At 9:00 am this morning (3rd May 2019), my wife, Rachel, gleefully inserted a long plastic tube into my anus along with what seemed like a vat full of potent, fast-acting fluid.
Why? No, it’s not a weird West Country sex-game that some of you are undoubtedly imagining – today is my Bowel Cancer Screening day! Which is nice. (A word of advice to any of you out there intending to help their friends or lovers with this delicate task: don’t ever start proceedings whilst uttering the phrase, “I’m going in dry”. This will almost certainly result in a strong clenching effect that will take several minutes to subside).

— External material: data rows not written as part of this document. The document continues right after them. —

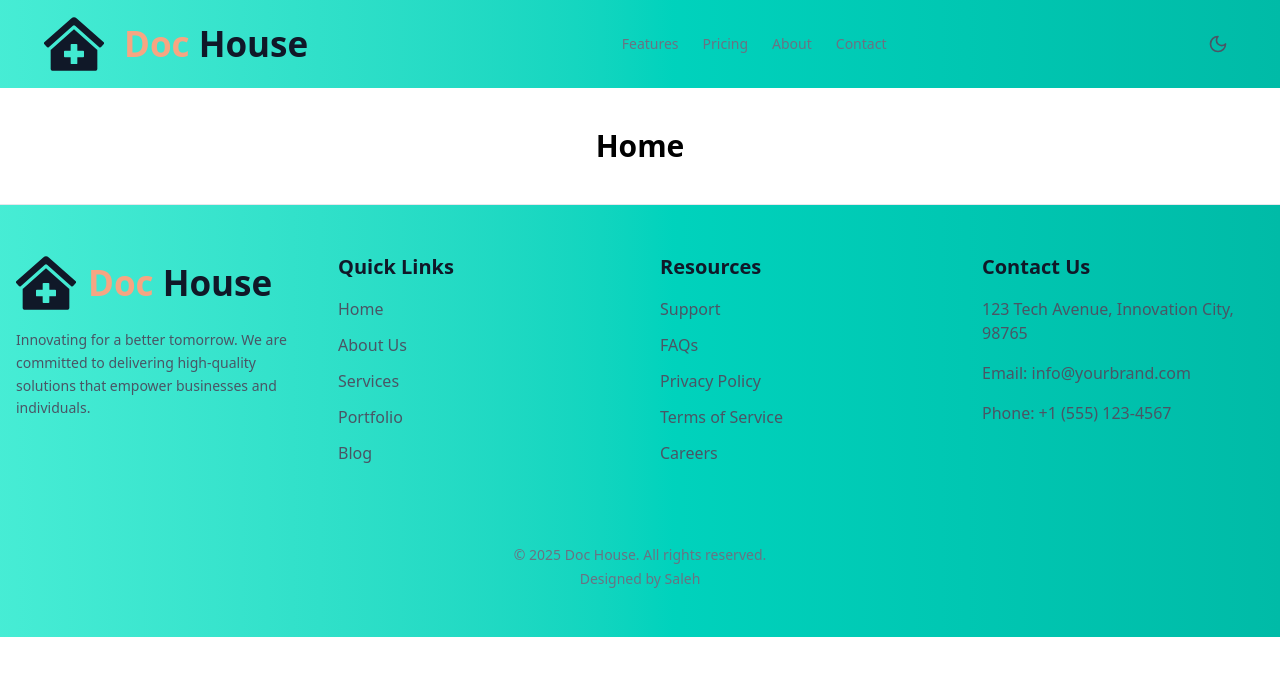
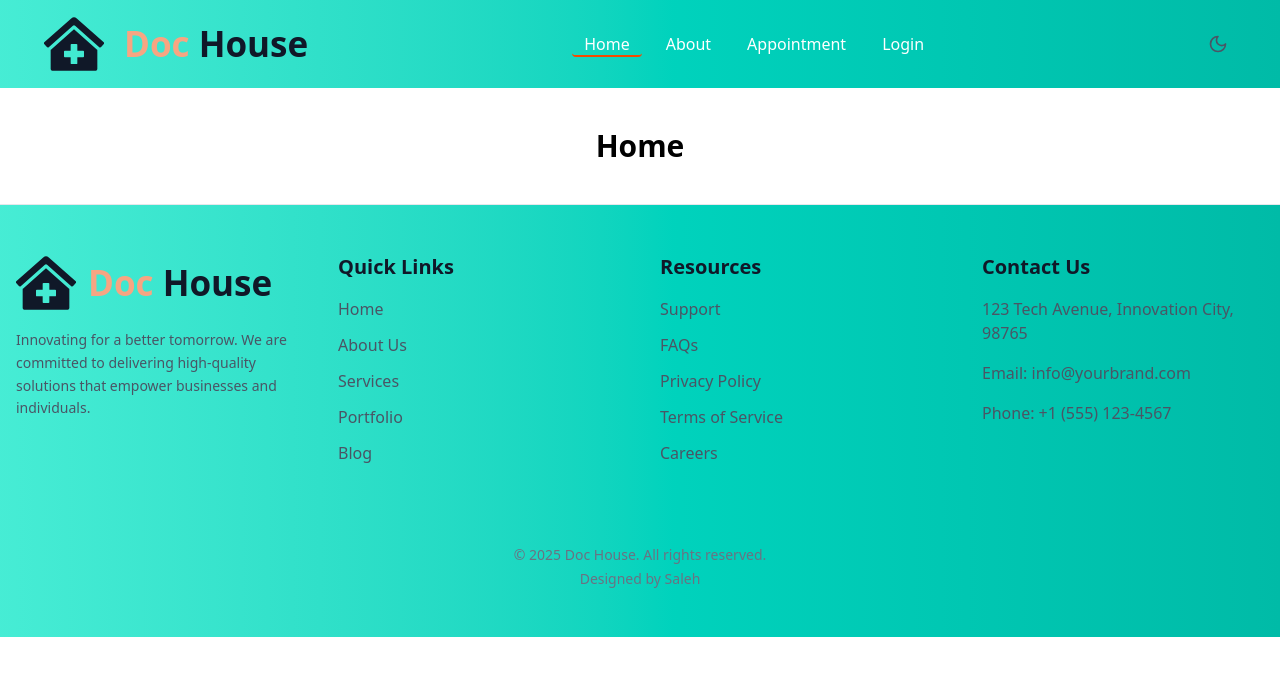
Before and after one commit to Salehchy46/doctors-house-client, a React (Vite) app: page / in a window 1280 px wide. Shown: the top 676 px of the page. Built offline with nearby package versions, Linux system fonts and the light colour scheme.

Commit message:
navbar is edited using router

```diff
--- a/src/shared/Navbar.tsx
+++ b/src/shared/Navbar.tsx
@@ -2,6 +2,7 @@
 import { useTheme } from "next-themes";
 import { useState } from "react";
 import { FaClinicMedical } from "react-icons/fa";
+import { NavLink } from "react-router-dom";
 
 // Icons from lucide-react, commonly used with shadcn/ui
 const MenuIcon = ({ className }: { className?: string }) => (
@@ -89,12 +90,28 @@ const Header = () => {
     const { theme, setTheme } = useTheme();
 
     // Navigation links data
-  const navLinks = [
-    { href: "#", label: "Features" },
-    { href: "#", label: "Pricing" },
-    { href: "#", label: "About" },
-    { href: "#", label: "Contact" },
-  ];
+    const navLinks = <>
+        <ul><NavLink className={({ isActive }) =>
+            isActive
+                ? "border-b-2 border-orange-600 px-3 rounded"
+                : "px-3 rounded hover:border-b-0"
+        } to='/'>Home</NavLink></ul>
+        <ul><NavLink className={({ isActive }) =>
+            isActive
+                ? "border-b-2 border-orange-600 px-3 rounded"
+                : "px-3 rounded hover:border-b-0"
+        } to='/about'>About</NavLink></ul>
+        <ul><NavLink className={({ isActive }) =>
+            isActive
+                ? "border-b-2 border-orange-600 px-3 rounded"
+                : "px-3 rounded hover:border-b-0"
+        } to='/appointment'>Appointment</NavLink></ul>
+        <ul><NavLink className={({ isActive }) =>
+            isActive
+                ? "border-b-2 border-orange-600 px-3 rounded"
+                : "px-3 rounded hover:border-b-0"
+        } to='/login'>Login</NavLink></ul>
+    </>
 
     const toggleTheme = () => {
         setTheme(theme === 'dark' ? 'light' : 'dark');
@@ -113,16 +130,8 @@ const Header = () => {
                     </div>
 
                     {/* Desktop Navigation */}
-          <nav className="hidden md:flex items-center gap-6">
-            {navLinks.map((link) => (
-              <a
-                key={link.label}
-                href={link.href}
-                className="text-sm font-medium text-gray-500 dark:text-gray-300 hover:text-gray-900 dark:hover:text-white transition-colors duration-300"
-              >
-                {link.label}
-              </a>
-            ))}
+                    <nav className="hidden md:flex items-center gap-3 text-white">
+                        {navLinks}
                     </nav>
 
                     {/* CTA Button, Theme Toggle and Mobile Menu Toggle */}
@@ -159,16 +168,8 @@ const Header = () => {
             {/* Mobile Menu Dropdown (Sheet) */}
             {isMenuOpen && (
                 <div className="md:hidden border-t border-gray-200 dark:border-gray-700" id="mobile-menu">
-          <div className="px-2 pt-2 pb-3 space-y-1 sm:px-3">
-            {navLinks.map((link) => (
-              <a
-                key={link.label}
-                href={link.href}
-                className="text-gray-600 dark:text-gray-300 hover:bg-gray-100 dark:hover:bg-gray-800 hover:text-gray-900 dark:hover:text-white block px-3 py-2 rounded-md text-base font-medium transition-colors duration-300"
-              >
-                {link.label}
-              </a>
-            ))}
+                    <div className="px-2 pt-2 pb-3 space-y-1 sm:px-3 text-white">
+                        {navLinks}
                     </div>
                 </div>
             )}
```
Also changed, not shown: src/routes/Router.tsx (+7 -2 lines). Lines whose indentation alone changed are shown as unchanged.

Cleansing irrigation now completed (I won’t go into detail…) Rachel whisked me off to the hospital. Why she found the need to put rubber sheets on the car seat, I just don’t know. I repeatedly assured her that after my explosive “movements” during the past hour, the only thing that could possibly still be inside me was the doctor’s wedding ring that he claimed went missing during my prostate examination the previous September.
Twenty minutes after arriving, my vital signs were checked. Somehow, despite only being clothed in a flimsy backless gown and lying on a couch in a foetal position whilst four women (including a menacing looking one armed with a camera attached to a hosepipe) stared intently at my exposed arse, my blood pressure was still that of a finely tuned athlete.
I was offered a tray of exotic-sounding drugs (don’t ask me what – I only know their street names) to ease what can apparently be an uncomfortable experience. Not wishing to appear wimpy, I refused the narcotics and manfully instructed the menacing-looking one (who was still armed with a camera attached to a hosepipe but now also wearing a miners’ helmet with a lamp on it) to just “horse it in”. Which she did. From a distance of 12 feet. With a run-up.
At this point, refusing the drugs seemed like a poor decision.
It’s said that time flies when you’re having fun, and almost before I could say “Dyno-Rod”, the credits on the TV screen started rolling, the colour returned to my blanched knuckles, and with a sound not unlike that of a champagne cork popping, my rectum was tubing-free and it was all over.
Thankfully, the nurses didn’t start clapping or high-fiving.
Joking aside, although the big-screen appearance of my insides probably won’t make this year’s Oscars and it won’t go down as one of the more dignified experiences of my life, the importance of this free procedure cannot be underestimated. It really could save your life.
I can now rest easy that an important part of my anatomy has been given a clean bill of health. This, plus the fact that I will almost certainly never again hear the immortal words; “Mr Pople, you really do have a spectacular bowel”, has made me happy that we still have such an amazing NHS in this country.